PROBLEM TO WORK ON: Which lines in the records below mention the word "button"? Copy each one out.

::: RECORDS FOR THE TASK :::

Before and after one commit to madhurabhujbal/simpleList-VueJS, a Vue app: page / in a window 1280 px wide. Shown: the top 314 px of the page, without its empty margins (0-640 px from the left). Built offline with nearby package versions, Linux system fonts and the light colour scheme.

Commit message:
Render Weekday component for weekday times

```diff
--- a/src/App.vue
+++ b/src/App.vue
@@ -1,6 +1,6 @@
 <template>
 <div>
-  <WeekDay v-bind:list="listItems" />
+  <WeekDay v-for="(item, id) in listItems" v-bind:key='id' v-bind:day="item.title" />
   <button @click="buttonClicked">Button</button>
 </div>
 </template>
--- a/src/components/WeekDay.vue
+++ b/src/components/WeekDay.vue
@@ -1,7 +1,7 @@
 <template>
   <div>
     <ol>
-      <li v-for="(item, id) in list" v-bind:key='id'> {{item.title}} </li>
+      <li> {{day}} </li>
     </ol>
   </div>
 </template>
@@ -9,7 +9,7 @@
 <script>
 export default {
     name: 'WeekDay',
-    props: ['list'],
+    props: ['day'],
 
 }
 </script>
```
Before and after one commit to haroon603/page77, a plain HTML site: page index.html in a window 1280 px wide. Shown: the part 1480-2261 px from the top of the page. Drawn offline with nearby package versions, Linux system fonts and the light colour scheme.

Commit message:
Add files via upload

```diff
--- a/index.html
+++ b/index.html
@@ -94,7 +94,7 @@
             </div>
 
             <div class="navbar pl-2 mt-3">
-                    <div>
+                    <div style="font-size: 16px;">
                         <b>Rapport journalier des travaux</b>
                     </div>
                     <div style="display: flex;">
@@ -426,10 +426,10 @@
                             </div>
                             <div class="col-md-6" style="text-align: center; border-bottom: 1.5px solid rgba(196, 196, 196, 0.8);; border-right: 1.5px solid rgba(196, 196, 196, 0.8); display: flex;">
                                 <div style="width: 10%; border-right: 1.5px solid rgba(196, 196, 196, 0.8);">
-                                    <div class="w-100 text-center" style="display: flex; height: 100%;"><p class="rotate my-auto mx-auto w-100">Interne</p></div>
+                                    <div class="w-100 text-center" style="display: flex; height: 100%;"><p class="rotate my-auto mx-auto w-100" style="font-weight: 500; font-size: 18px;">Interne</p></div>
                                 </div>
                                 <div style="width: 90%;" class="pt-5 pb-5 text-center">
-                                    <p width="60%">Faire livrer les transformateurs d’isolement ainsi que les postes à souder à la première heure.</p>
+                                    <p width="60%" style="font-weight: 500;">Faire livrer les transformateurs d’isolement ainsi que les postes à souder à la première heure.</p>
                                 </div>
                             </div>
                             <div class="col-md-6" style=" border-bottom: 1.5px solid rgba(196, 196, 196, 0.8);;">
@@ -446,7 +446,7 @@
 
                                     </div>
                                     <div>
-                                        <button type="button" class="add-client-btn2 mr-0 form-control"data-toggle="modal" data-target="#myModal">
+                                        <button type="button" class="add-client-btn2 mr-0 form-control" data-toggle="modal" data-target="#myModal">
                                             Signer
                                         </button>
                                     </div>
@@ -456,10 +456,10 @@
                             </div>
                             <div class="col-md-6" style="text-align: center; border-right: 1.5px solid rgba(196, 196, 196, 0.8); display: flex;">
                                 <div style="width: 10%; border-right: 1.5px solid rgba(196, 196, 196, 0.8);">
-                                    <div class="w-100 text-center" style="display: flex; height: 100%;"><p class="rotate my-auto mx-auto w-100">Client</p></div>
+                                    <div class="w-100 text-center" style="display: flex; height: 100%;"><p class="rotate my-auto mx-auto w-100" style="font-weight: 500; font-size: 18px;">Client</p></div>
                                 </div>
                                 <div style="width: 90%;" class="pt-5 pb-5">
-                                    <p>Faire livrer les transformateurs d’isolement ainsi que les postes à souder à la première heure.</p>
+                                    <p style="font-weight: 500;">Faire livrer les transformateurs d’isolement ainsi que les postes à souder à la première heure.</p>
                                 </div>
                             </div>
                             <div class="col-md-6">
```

:::

WRITTEN RESPONSE:
   <button @click="buttonClicked">Button</button>
-                                        <button type="button" class="add-client-btn2 mr-0 form-control"data-toggle="modal" data-target="#myModal">
+                                        <button type="button" class="add-client-btn2 mr-0 form-control" data-toggle="modal" data-target="#myModal">
                                         </button>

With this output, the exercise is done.